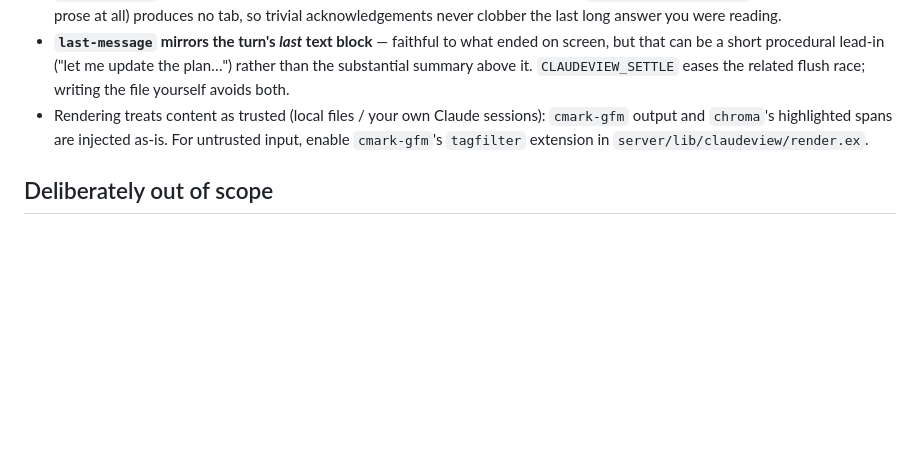
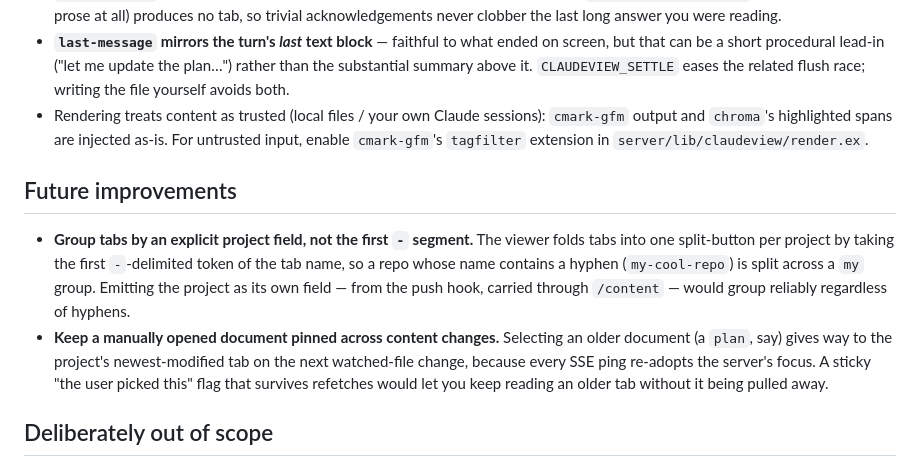
Before and after one commit to Btmnstr/claudeview, a Markdown page: README.md, the part around the change. Drawn GitHub-style; blank space fills up the shorter version.

Commit message:
Document grouped-tab follow-ups as future improvements

```diff
--- a/README.md
+++ b/README.md
@@ -267,6 +267,20 @@ Launcher environment variables (`bin/claudeview-open`, set on the viewer machine
   untrusted input, enable `cmark-gfm`'s `tagfilter` extension in
   `server/lib/claudeview/render.ex`.
 
+## Future improvements
+
+- **Group tabs by an explicit project field, not the first `-` segment.** The
+  viewer folds tabs into one split-button per project by taking the first
+  `-`-delimited token of the tab name, so a repo whose name contains a hyphen
+  (`my-cool-repo`) is split across a `my` group. Emitting the project as its own
+  field — from the push hook, carried through `/content` — would group reliably
+  regardless of hyphens.
+- **Keep a manually opened document pinned across content changes.** Selecting
+  an older document (a `plan`, say) gives way to the project's newest-modified
+  tab on the next watched-file change, because every SSE ping re-adopts the
+  server's focus. A sticky "the user picked this" flag that survives refetches
+  would let you keep reading an older tab without it being pulled away.
+
 ## Deliberately out of scope
 
 - MCP server (excluded by design; the file convention replaces it).
```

• • •

Exercise requirements ▸ Write every entry again exactly as given, skipping the pictures.

Output of the task ▸
Before and after one commit to Btmnstr/claudeview, a Markdown page: README.md, the part around the change. Drawn GitHub-style; blank space fills up the shorter version.

Commit message:
Document grouped-tab follow-ups as future improvements

```diff
--- a/README.md
+++ b/README.md
@@ -267,6 +267,20 @@ Launcher environment variables (`bin/claudeview-open`, set on the viewer machine
   untrusted input, enable `cmark-gfm`'s `tagfilter` extension in
   `server/lib/claudeview/render.ex`.
 
+## Future improvements
+
+- **Group tabs by an explicit project field, not the first `-` segment.** The
+  viewer folds tabs into one split-button per project by taking the first
+  `-`-delimited token of the tab name, so a repo whose name contains a hyphen
+  (`my-cool-repo`) is split across a `my` group. Emitting the project as its own
+  field — from the push hook, carried through `/content` — would group reliably
+  regardless of hyphens.
+- **Keep a manually opened document pinned across content changes.** Selecting
+  an older document (a `plan`, say) gives way to the project's newest-modified
+  tab on the next watched-file change, because every SSE ping re-adopts the
+  server's focus. A sticky "the user picked this" flag that survives refetches
+  would let you keep reading an older tab without it being pulled away.
+
 ## Deliberately out of scope
 
 - MCP server (excluded by design; the file convention replaces it).
```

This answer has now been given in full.